Austria Beethoven, Schubert, Brahms Matthias Goerne (baritone), Christoph Eschenbach (piano), Grosser Saal, Mozarteum, Salzburg, 15.8.2012 (JFL)
Beethoven: Six Gellert Songs op.48
Schubert: Three Harper Songs D478
Brahms: Four Serious Songs op.121, Select Songs set to H.Heine poems, Lieder op.32
As a nightcap: A Liederabend in the Mozarteum with Matthias Goerne and Christoph Eschenbach. A promising thing, that—not the least because Goerne’s hand-picked Schubert-cycle on Harmonia Mundi has proven such a delight; far better than I had expected. The execution, alas, didn’t really please. No fault of that being Eschenbach’s, whose pianism, despite his conducting duties, betrays plenty of practice (unlike that of one of his colleagues who, the same night, across the river, played—though reportedly wonderful—Schubert). Eschenbach’s contribution came to the fore first in Schubert (“Three Harper Songs” D478), after the two musicians had gone through six songs by Beethoven, all mercifully and efficiently shorn of their strophic repeats.

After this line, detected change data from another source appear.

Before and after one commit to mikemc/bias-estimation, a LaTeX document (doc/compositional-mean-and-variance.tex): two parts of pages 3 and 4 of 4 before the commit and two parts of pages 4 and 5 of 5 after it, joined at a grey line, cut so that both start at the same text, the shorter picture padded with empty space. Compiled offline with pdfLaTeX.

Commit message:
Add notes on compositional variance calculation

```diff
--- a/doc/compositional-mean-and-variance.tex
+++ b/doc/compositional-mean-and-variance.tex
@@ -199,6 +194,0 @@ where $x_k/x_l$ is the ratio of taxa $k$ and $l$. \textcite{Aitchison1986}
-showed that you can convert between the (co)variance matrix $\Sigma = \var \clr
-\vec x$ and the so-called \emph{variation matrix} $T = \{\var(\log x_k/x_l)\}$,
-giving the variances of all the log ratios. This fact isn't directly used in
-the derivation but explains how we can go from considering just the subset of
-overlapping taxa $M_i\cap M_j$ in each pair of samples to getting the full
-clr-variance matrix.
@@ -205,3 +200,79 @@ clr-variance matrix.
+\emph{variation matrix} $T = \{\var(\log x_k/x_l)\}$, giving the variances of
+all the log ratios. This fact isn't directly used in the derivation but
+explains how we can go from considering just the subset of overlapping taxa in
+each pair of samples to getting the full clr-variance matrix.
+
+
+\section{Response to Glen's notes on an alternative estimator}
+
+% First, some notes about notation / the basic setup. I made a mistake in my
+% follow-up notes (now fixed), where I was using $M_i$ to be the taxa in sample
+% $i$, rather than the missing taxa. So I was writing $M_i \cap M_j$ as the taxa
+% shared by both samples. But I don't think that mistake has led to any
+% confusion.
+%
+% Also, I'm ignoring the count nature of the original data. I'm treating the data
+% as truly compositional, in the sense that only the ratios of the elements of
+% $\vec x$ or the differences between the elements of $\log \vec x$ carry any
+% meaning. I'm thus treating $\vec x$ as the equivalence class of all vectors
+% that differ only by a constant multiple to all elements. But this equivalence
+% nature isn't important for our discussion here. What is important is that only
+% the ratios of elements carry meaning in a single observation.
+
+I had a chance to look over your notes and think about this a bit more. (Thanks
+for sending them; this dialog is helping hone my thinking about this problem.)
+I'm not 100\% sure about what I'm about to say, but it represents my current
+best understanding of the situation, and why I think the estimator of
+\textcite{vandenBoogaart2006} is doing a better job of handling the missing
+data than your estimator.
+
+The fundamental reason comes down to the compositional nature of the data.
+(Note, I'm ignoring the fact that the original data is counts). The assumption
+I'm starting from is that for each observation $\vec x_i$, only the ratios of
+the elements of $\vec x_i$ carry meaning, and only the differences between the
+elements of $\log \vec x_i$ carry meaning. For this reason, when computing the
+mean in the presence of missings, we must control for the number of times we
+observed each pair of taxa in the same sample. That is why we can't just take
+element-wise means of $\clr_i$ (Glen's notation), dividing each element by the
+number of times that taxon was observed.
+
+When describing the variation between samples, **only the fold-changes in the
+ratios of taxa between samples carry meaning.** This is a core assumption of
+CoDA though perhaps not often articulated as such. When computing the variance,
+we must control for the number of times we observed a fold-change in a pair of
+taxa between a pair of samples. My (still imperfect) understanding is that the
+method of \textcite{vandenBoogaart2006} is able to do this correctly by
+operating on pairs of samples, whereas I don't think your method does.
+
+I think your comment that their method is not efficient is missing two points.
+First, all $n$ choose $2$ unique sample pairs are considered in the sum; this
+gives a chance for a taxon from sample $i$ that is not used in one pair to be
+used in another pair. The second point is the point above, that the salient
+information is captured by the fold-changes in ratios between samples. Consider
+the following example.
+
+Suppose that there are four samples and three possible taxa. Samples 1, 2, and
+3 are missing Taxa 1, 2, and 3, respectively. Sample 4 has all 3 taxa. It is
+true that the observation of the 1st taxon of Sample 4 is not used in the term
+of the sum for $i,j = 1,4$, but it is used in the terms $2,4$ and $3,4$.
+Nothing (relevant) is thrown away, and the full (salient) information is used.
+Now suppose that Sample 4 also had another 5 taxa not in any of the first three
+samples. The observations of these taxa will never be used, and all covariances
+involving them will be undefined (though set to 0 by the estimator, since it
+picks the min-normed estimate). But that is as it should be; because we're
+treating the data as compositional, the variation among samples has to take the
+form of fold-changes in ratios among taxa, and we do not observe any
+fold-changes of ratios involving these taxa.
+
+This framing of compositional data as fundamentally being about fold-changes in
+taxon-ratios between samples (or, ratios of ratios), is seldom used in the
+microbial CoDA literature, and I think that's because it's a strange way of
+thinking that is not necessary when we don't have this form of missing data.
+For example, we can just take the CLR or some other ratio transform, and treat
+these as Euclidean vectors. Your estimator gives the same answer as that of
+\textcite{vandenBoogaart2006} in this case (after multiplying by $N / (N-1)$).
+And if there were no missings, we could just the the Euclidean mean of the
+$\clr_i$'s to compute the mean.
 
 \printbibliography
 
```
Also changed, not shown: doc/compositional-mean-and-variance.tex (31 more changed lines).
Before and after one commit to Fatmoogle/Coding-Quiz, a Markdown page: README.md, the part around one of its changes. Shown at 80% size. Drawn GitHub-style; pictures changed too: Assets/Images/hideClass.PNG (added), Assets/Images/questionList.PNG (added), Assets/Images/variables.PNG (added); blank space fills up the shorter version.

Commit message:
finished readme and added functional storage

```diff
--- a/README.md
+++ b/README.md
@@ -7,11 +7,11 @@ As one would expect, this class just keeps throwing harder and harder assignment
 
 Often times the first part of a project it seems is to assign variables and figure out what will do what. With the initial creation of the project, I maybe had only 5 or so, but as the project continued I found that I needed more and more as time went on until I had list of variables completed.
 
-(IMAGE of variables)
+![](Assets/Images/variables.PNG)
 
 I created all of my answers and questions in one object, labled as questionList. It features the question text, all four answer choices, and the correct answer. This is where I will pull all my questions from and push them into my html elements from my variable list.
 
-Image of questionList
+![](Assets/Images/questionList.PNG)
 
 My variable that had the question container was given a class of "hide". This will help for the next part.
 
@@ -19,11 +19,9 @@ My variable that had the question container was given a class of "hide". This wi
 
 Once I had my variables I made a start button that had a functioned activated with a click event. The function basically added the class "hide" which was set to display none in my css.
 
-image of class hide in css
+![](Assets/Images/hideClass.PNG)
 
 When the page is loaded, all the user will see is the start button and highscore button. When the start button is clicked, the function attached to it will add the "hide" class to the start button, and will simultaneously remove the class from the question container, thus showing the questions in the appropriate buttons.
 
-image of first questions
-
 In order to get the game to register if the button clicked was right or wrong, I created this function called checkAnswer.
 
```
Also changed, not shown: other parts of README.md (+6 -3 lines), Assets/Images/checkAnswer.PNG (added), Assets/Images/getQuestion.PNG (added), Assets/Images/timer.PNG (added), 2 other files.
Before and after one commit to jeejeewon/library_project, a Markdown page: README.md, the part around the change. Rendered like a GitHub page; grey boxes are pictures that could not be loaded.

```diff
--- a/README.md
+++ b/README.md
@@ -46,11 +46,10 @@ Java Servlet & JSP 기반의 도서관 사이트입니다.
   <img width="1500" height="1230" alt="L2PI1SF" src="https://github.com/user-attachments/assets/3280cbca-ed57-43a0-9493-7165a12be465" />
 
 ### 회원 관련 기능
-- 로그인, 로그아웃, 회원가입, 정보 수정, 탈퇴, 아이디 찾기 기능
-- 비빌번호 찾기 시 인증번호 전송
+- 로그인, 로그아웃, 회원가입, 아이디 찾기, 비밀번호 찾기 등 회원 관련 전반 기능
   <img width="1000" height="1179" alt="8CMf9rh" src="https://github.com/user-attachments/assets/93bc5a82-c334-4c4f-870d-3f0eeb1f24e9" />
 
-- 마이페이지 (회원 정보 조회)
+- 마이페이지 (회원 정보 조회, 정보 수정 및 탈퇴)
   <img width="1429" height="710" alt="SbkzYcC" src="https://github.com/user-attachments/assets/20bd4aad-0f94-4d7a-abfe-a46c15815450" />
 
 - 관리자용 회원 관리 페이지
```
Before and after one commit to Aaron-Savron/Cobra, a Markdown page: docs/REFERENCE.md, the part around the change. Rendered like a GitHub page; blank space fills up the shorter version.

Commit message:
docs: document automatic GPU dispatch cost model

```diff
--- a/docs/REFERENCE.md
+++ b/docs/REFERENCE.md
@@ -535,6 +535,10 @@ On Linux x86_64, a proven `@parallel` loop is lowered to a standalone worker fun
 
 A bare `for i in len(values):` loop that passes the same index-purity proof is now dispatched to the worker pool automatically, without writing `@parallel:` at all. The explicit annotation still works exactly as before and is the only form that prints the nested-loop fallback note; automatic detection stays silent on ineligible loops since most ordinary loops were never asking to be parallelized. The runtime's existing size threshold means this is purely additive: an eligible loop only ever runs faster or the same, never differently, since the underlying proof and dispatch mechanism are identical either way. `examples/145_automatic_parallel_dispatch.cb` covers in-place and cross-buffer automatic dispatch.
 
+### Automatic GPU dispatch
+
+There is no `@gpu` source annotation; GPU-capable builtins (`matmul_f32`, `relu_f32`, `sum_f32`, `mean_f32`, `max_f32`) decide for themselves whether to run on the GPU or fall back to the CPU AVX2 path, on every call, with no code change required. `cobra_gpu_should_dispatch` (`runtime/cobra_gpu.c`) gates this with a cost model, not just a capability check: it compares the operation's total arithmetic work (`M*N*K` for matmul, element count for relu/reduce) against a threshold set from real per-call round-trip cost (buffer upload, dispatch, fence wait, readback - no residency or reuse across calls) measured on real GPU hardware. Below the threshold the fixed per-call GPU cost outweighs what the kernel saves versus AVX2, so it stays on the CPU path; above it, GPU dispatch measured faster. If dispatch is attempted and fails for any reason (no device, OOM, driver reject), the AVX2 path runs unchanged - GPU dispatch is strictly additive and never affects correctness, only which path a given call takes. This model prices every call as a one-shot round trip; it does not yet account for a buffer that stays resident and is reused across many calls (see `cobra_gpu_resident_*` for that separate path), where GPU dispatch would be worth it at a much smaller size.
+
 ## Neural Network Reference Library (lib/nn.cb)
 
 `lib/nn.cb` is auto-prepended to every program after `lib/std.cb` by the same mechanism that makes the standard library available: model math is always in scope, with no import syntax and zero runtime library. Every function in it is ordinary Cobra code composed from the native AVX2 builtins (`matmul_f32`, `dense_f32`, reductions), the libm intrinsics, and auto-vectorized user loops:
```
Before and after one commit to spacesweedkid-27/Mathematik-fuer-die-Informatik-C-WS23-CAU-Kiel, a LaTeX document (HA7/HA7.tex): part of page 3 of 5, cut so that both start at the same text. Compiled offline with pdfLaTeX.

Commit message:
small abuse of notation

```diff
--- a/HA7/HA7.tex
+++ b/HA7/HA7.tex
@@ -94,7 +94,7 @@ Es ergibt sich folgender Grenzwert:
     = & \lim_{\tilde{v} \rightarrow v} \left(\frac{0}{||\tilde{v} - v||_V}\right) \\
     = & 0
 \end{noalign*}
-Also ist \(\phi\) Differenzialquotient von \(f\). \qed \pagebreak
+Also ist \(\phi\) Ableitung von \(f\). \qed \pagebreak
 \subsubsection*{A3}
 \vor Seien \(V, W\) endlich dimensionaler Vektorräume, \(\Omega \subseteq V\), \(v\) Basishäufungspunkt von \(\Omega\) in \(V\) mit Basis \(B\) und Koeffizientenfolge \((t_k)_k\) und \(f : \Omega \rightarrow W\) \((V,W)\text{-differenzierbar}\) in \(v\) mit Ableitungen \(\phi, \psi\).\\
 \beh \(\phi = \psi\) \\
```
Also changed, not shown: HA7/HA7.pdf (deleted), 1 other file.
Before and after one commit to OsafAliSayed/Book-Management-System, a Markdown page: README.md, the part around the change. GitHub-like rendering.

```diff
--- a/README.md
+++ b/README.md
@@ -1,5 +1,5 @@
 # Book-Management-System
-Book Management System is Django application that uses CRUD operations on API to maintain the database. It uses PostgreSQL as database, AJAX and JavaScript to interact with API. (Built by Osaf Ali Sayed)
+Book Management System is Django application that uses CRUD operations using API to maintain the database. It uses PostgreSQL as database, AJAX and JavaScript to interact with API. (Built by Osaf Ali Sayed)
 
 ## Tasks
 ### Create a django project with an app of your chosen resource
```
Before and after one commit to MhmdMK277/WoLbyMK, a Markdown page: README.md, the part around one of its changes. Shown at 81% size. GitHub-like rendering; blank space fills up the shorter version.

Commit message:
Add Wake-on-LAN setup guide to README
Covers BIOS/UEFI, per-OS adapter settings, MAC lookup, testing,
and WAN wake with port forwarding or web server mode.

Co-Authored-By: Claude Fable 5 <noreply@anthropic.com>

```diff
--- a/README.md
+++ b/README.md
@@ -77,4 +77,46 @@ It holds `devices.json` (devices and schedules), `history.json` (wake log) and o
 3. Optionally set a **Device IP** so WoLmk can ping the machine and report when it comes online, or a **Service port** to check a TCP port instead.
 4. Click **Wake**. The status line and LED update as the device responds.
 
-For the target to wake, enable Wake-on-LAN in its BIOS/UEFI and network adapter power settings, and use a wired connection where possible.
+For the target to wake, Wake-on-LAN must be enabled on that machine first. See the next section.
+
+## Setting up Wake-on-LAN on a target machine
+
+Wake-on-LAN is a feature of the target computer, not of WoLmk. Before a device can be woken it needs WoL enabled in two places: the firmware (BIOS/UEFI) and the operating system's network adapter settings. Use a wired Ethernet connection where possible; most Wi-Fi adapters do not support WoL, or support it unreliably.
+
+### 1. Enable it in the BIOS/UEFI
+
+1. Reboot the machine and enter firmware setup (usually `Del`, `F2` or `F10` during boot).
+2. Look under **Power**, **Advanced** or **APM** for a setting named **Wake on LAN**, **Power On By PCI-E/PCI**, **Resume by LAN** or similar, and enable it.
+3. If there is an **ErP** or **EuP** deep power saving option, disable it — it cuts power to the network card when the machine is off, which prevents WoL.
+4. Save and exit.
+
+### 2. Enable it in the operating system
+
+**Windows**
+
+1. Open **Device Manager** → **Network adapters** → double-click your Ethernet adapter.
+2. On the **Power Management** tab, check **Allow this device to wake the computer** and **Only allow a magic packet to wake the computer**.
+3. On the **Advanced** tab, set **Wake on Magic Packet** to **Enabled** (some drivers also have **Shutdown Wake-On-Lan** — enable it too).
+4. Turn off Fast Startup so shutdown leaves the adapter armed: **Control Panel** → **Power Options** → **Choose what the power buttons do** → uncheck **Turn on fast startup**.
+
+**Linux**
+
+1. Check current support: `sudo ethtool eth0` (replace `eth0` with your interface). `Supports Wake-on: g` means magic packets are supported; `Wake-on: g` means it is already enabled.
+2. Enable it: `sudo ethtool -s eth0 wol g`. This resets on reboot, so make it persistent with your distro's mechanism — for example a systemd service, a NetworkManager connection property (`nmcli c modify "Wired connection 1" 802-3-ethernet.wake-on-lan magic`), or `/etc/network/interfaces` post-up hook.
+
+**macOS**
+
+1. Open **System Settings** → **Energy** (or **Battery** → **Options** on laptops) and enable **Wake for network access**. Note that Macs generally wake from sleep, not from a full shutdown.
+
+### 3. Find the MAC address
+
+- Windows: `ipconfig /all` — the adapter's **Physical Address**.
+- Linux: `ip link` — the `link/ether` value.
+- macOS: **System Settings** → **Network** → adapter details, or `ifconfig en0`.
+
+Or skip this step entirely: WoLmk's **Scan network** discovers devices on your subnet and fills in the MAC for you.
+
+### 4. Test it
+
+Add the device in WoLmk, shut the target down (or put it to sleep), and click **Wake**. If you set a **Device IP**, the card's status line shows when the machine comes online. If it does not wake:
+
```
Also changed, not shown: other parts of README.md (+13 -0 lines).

F.Schubert, “An Mein Herz”,
M.Goerne / H.Deutsch, E.Schneider
Some fault could also be found with Brahms’ Four Bloody Serious Songs, which, by using the same text from the Book of Eccelisastes as Zimmermann in his cantata (“I turned and beheld all evil under the sun”, albeit in a less archaic translation than “BAZi”), cleverly bridged to the contemporary program from two days before. But not all can be blamed on the composer, especially not the nuance-free bugling and roaring of Goerne, whose voice sounds—no matter where he sings—as though it traveled the first few yards through the vestibule of an old castello. His instrument becomes very touching when he takes it back a little, like on “O Tod, wie wohl tust du dem Dürftigen” (in the third of those four serious songs), or “Ich lehnte mich über die Brücke” (from “Wie rafft’ ich mich auf in der Nacht”, op.32/1). When he does that, it also improves his elocution to the point where you can understand the text he is singing, whereas elsewhere it’s a guessing game whether he just said “Engelszungen” or “Ochsenzunge”. Although no fault of Goerne’s, he’s not helped by Christian Gerhaher setting the bar so high in Lieder, that one is just about spoiled and ruined for different, but yes: ultimately better, more subtle approaches to art song.
More of the same from Eschenbach and Goerne in the second, all-Brahms half: exceptional pianism in “Meerfahrt”, op.96/4, a little welcome relaxation on the low baritone’s part for “Sommerabend” op.85/1, and otherwise a convincing impression of a musical moose, mightily in love. Stirring occasionally, frustrating eventually.
Jens F. Laurson